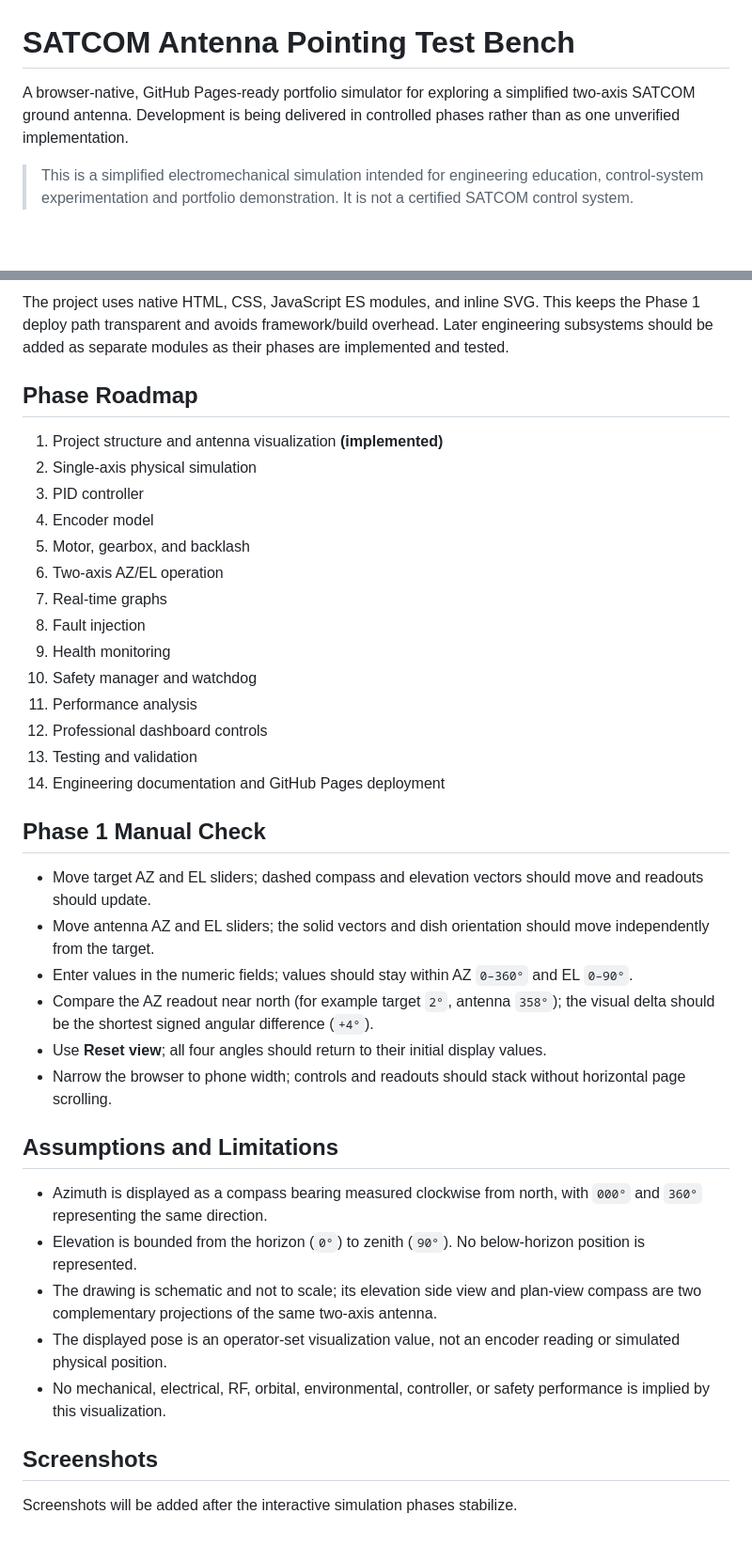
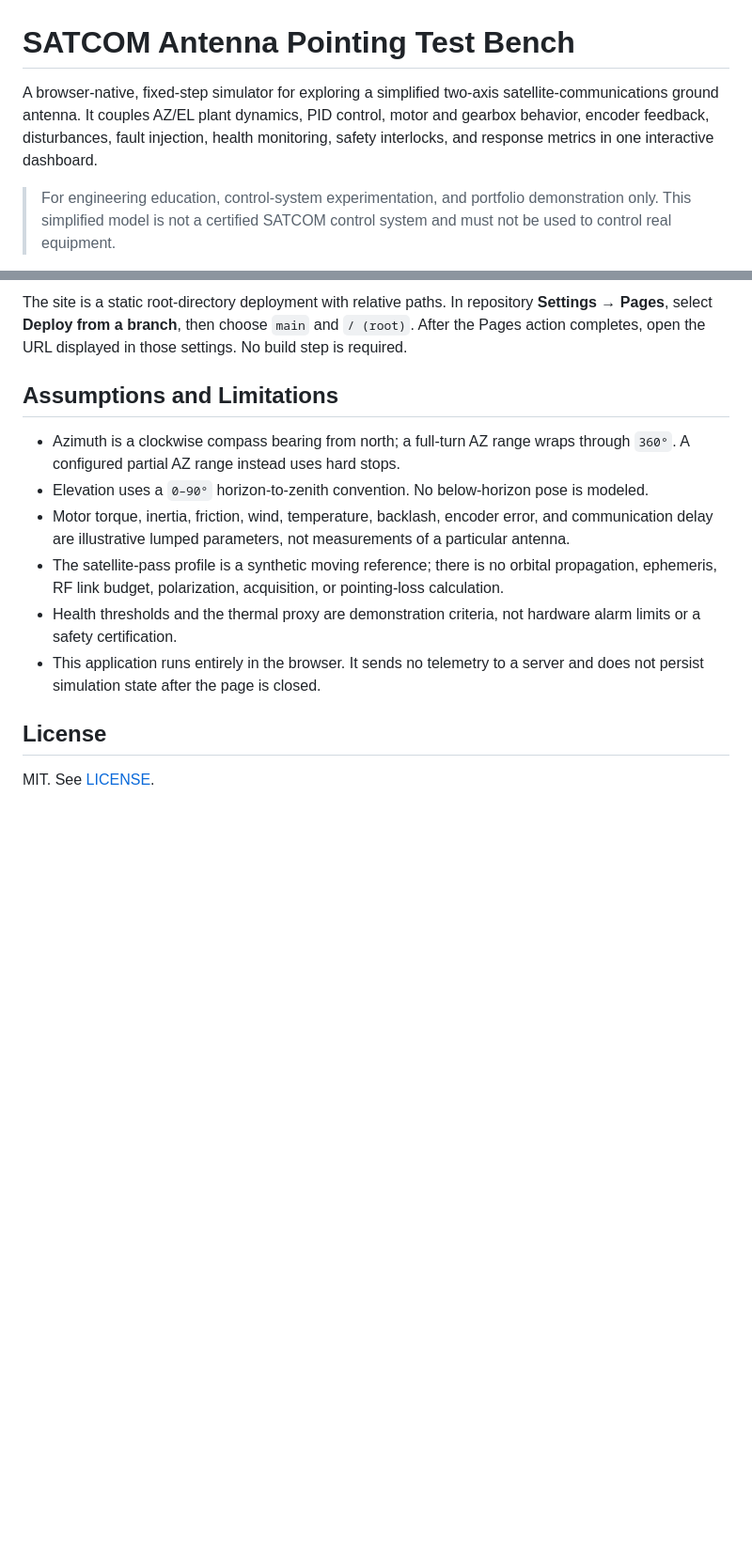
Before and after one commit to SaadWajih99/satcom-antenna-pointing-simulator, a Markdown page: README.md, 2 parts joined by grey strips. Shown at 94% size. GitHub-like rendering; blank space fills up the shorter version.

```diff
--- a/README.md
+++ b/README.md
@@ -1,6 +1,6 @@
 # SATCOM Antenna Pointing Test Bench
 
-A browser-native, GitHub Pages-ready portfolio simulator for exploring a simplified two-axis SATCOM ground antenna. Development is being delivered in controlled phases rather than as one unverified implementation.
+A browser-native, fixed-step simulator for exploring a simplified two-axis satellite-communications ground antenna. It couples AZ/EL plant dynamics, PID control, motor and gearbox behavior, encoder feedback, disturbances, fault injection, health monitoring, safety interlocks, and response metrics in one interactive dashboard.
 
-> This is a simplified electromechanical simulation intended for engineering education, control-system experimentation and portfolio demonstration. It is not a certified SATCOM control system.
+> For engineering education, control-system experimentation, and portfolio demonstration only. This simplified model is not a certified SATCOM control system and must not be used to control real equipment.
 
@@ -50,39 +76,14 @@ satcom-antenna-simulator/
-The project uses native HTML, CSS, JavaScript ES modules, and inline SVG. This keeps the Phase 1 deploy path transparent and avoids framework/build overhead. Later engineering subsystems should be added as separate modules as their phases are implemented and tested.
-
-## Phase Roadmap
-
-1. Project structure and antenna visualization **(implemented)**
-2. Single-axis physical simulation
-3. PID controller
-4. Encoder model
-5. Motor, gearbox, and backlash
-6. Two-axis AZ/EL operation
-7. Real-time graphs
-8. Fault injection
-9. Health monitoring
-10. Safety manager and watchdog
-11. Performance analysis
-12. Professional dashboard controls
-13. Testing and validation
-14. Engineering documentation and GitHub Pages deployment
-
-## Phase 1 Manual Check
-
-- Move target AZ and EL sliders; dashed compass and elevation vectors should move and readouts should update.
-- Move antenna AZ and EL sliders; the solid vectors and dish orientation should move independently from the target.
-- Enter values in the numeric fields; values should stay within AZ `0–360°` and EL `0–90°`.
-- Compare the AZ readout near north (for example target `2°`, antenna `358°`); the visual delta should be the shortest signed angular difference (`+4°`).
-- Use **Reset view**; all four angles should return to their initial display values.
-- Narrow the browser to phone width; controls and readouts should stack without horizontal page scrolling.
+The site is a static root-directory deployment with relative paths. In repository **Settings → Pages**, select **Deploy from a branch**, then choose `main` and `/ (root)`. After the Pages action completes, open the URL displayed in those settings. No build step is required.
 
 ## Assumptions and Limitations
 
-- Azimuth is displayed as a compass bearing measured clockwise from north, with `000°` and `360°` representing the same direction.
-- Elevation is bounded from the horizon (`0°`) to zenith (`90°`). No below-horizon position is represented.
-- The drawing is schematic and not to scale; its elevation side view and plan-view compass are two complementary projections of the same two-axis antenna.
-- The displayed pose is an operator-set visualization value, not an encoder reading or simulated physical position.
-- No mechanical, electrical, RF, orbital, environmental, controller, or safety performance is implied by this visualization.
+- Azimuth is a clockwise compass bearing from north; a full-turn AZ range wraps through `360°`. A configured partial AZ range instead uses hard stops.
+- Elevation uses a `0–90°` horizon-to-zenith convention. No below-horizon pose is modeled.
+- Motor torque, inertia, friction, wind, temperature, backlash, encoder error, and communication delay are illustrative lumped parameters, not measurements of a particular antenna.
+- The satellite-pass profile is a synthetic moving reference; there is no orbital propagation, ephemeris, RF link budget, polarization, acquisition, or pointing-loss calculation.
+- Health thresholds and the thermal proxy are demonstration criteria, not hardware alarm limits or a safety certification.
+- This application runs entirely in the browser. It sends no telemetry to a server and does not persist simulation state after the page is closed.
 
-## Screenshots
+## License
 
-Screenshots will be added after the interactive simulation phases stabilize.
+MIT. See [LICENSE](LICENSE).
```
Also changed, not shown: other parts of README.md (+59 -33 lines).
------
EXERCISE REQUIREMENTS: Give the number of lines in the listing above that contain "below", and nothing else.

REPLY: 2